March 24, 2021

Two portraits of Asian women

Anti-fetishization & Solidarity with AAPI Community

It is with sad hearts and inflamed minds that we acknowledge the ongoing pain and suffering of our Asian, Asian-American, and Pacific Islander (AAPI) community and allies at Harvard and beyond. We stand in solidarity against the racist, anti-immigrant, and misogynistic violence that occurred in Atlanta on March 16, the many occurrences that predated this tragedy, and the historical legacy of racism, sexism, and xenophobia that have lain centuries of groundwork for this current climate. This is not a “one-off” incident. 

This acknowledgement of community harm comes on the heels of one we made just last month, in the wake of the ongoing controversy surrounding Harvard Law School Professor John Mark Ramseyer’s paper on Japanese military “comfort women.” Make no mistake, the impetus to write such a misguided paper and the horrific tragedy that took place on March 16, taking the lives of six women of Asian descent, come from the same source: the deeply embedded misogyny and sexualized objectification of women of Asian descent in American society. They are simultaneously racist and sexist; to omit either factor obfuscates a critical structure of power. It erases the specific experiences and contexts within which AAPI women find themselves afraid for their safety.

The xenophobia that contributed to this instance of violence is intertwined with sexual violence.  If we don't recognize how these murders are, at their core, sexualized and gendered we are missing a critical conversation. Violence, in the context of sexual and domestic violence, is understood as one person exercising power and control over another. In domestic violence, it occurs in the context of a household — using tactics like financial control, threats of violence or humiliation, isolating a partner from resources and support, and physical assault. In sexual assault, which can also occur in the context of a relationship, is when sex is the weapon used to exert power and control.

However, sexual violence also encompasses acts that are sexualized — where sexuality is a key factor in motivation and perpetration. Unfortunately, these murders were foremost predicated on sex and it's important to talk about why sexualized violence is not identified in cases where other identity factors are viewed as the cause. It's also important to talk about additional risks related to identity: how sexualized violence occurs at compounding rates based on intersecting oppressions, such as race and sexual orientation. 

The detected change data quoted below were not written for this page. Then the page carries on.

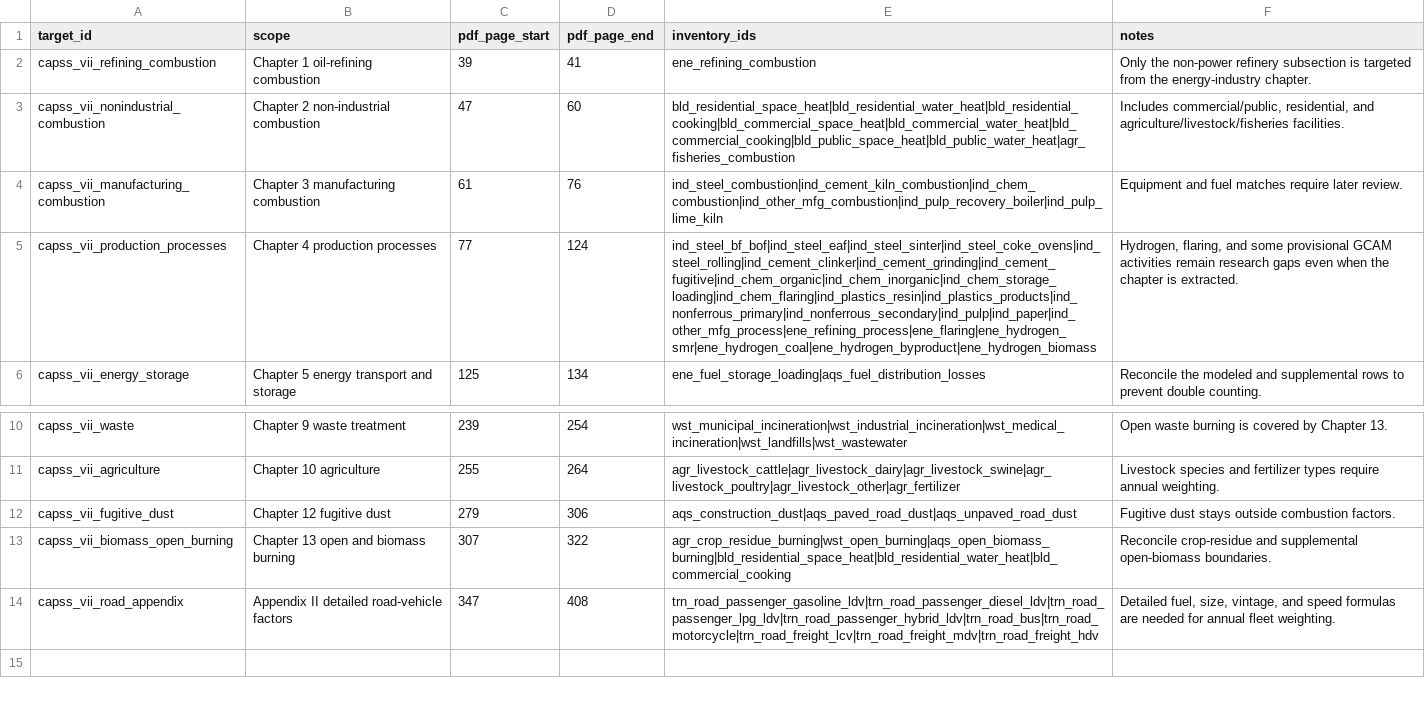
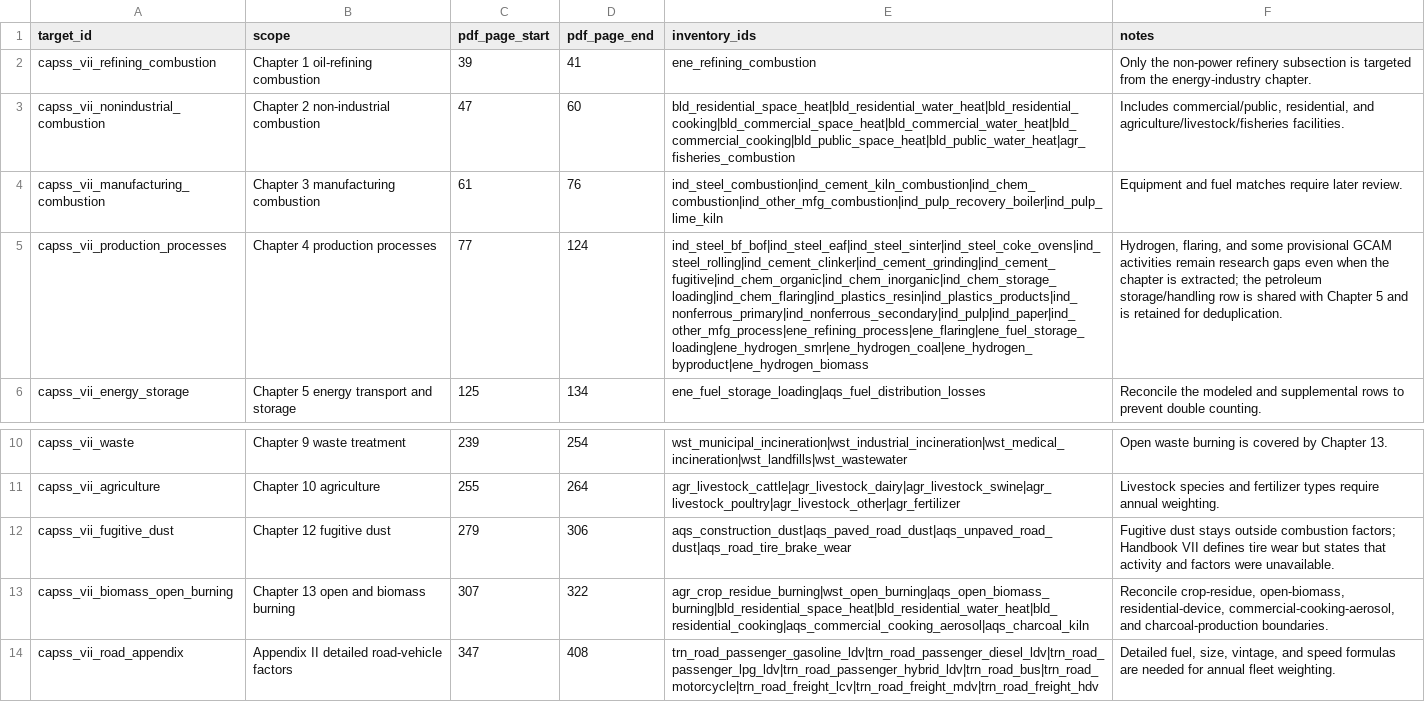
Before and after one commit to yh7649/NZK-APHIAM, a CSV file: docs/references/nonpower_emissions/capss_vii_nonpower_scrape_targets.csv, drawn as a sheet; only a part is shown, gaps mark what is left out; the diff names each change by its address in the sheet, - before the commit and + after, or states it on an @@ line.

```diff
--- a/docs/references/nonpower_emissions/capss_vii_nonpower_scrape_targets.csv
+++ b/docs/references/nonpower_emissions/capss_vii_nonpower_scrape_targets.csv
-E5 (inventory_ids): ind_steel_bf_bof|ind_steel_eaf|ind_steel_sinter|ind_steel_coke_ovens|ind_steel_rolling|ind_cement_clinker|ind_cement_grinding|ind_cement_fugitive|ind_chem_organic|ind_chem_inorganic|ind_chem_storage_loading|ind_chem_flaring|ind_plastics_resin|ind_plastics_products|ind_nonferrous_primary|ind_nonferrous_secondary|ind_pulp|ind_paper|ind_other_mfg_process|ene_refining_process|ene_flaring|ene_hydrogen_smr|ene_hydrogen_coal|ene_hydrogen_byproduct|ene_hydrogen_biomass
+E5 (inventory_ids): ind_steel_bf_bof|ind_steel_eaf|ind_steel_sinter|ind_steel_coke_ovens|ind_steel_rolling|ind_cement_clinker|ind_cement_grinding|ind_cement_fugitive|ind_chem_organic|ind_chem_inorganic|ind_chem_storage_loading|ind_chem_flaring|ind_plastics_resin|ind_plastics_products|ind_nonferrous_primary|ind_nonferrous_secondary|ind_pulp|ind_paper|ind_other_mfg_process|ene_refining_process|ene_flaring|ene_fuel_storage_loading|ene_hydrogen_smr|ene_hydrogen_coal|ene_hydrogen_byproduct|ene_hydrogen_biomass
-F5 (notes): …chapter is extracted.
+F5 (notes): …chapter is extracted; the petroleum storage/handling row is shared with Chapter 5 and is retained for deduplication.
-E12 (inventory_ids): aqs_construction_dust|aqs_paved_road_dust|aqs_unpaved_road_dust
+E12 (inventory_ids): aqs_construction_dust|aqs_paved_road_dust|aqs_unpaved_road_dust|aqs_road_tire_brake_wear
-F12 (notes): …outside combustion factors.
+F12 (notes): …outside combustion factors; Handbook VII defines tire wear but states that activity and factors were unavailable.
-E13 (inventory_ids): agr_crop_residue_burning|wst_open_burning|aqs_open_biomass_burning|bld_residential_space_heat|bld_residential_water_heat|bld_commercial_cooking
+E13 (inventory_ids): agr_crop_residue_burning|wst_open_burning|aqs_open_biomass_burning|bld_residential_space_heat|bld_residential_water_heat|bld_residential_cooking|aqs_commercial_cooking_aerosol|aqs_charcoal_kiln
-F13 (notes): Reconcile crop-residue and supplemental open-biomass boundaries.
+F13 (notes): Reconcile crop-residue, open-biomass, residential-device, commercial-cooking-aerosol, and charcoal-production boundaries.
```
Also changed, not shown: docs/references/data_sources.csv, docs/references/nonpower_emissions/gcam_kaist_nonpower_sector_inventory.csv, 11 other files.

These murders are sexual violence and as we move into April, Sexual Assault Awareness month in the U.S., we have no shortage of contemporary and current examples of sexual violence to draw from. Cuomo, Manson, Hammer, TI & Tiny — and now an act of sexualized murder in Atlanta. On  what it means to be a sexual citizen in our community. Sexual citizenship requires us to recognize our right to sexual self-determination and respecting those rights in others. It means we acknowledge the personhood of others rather than viewing them as objects to be acted upon. At no point is it ever ok to impose our (sexual) will on others and we are responsible for controlling our (sexual) behavior. We need to be accountable for our (sexual) actions and have options for healing when we experience harm.

To all of the community members who feel impacted by this, we are with you. You are part of our advocacy, and we hope to be guided by you. We are committed to keep doing what needs to be done until justice is a reality for all. We recognize and thank our many community members who have been engaged in this work and are simultaneously enraged and exhausted. We invite those who are new to the cause of anti-Asian racism to join us as we work toward a society that uplifts and centers those marginalized amongst us. Please feel free to share additional resources or questions by email at as we work to consolidate efforts on this page.

In Solidarity,

Harvard College Women’s Center
Office of Sexual Assault Prevention & Response

March 24, 2021


Ways you can support the Asian and Asian Community in Massachusetts from the ERGs:

A rendering of Amanda Phingbodhipakkiya’s panels for the “I Still Believe in Our City” public art series.The posters say "I did not make you sick" "This is our home too" and "I am not your scapegoat"

A rendering of Amanda Phingbodhipakkiya’s panels for the “I Still Believe in Our City” public art series.
Sourced from Harvard Women in Technology +Allies Newsletter.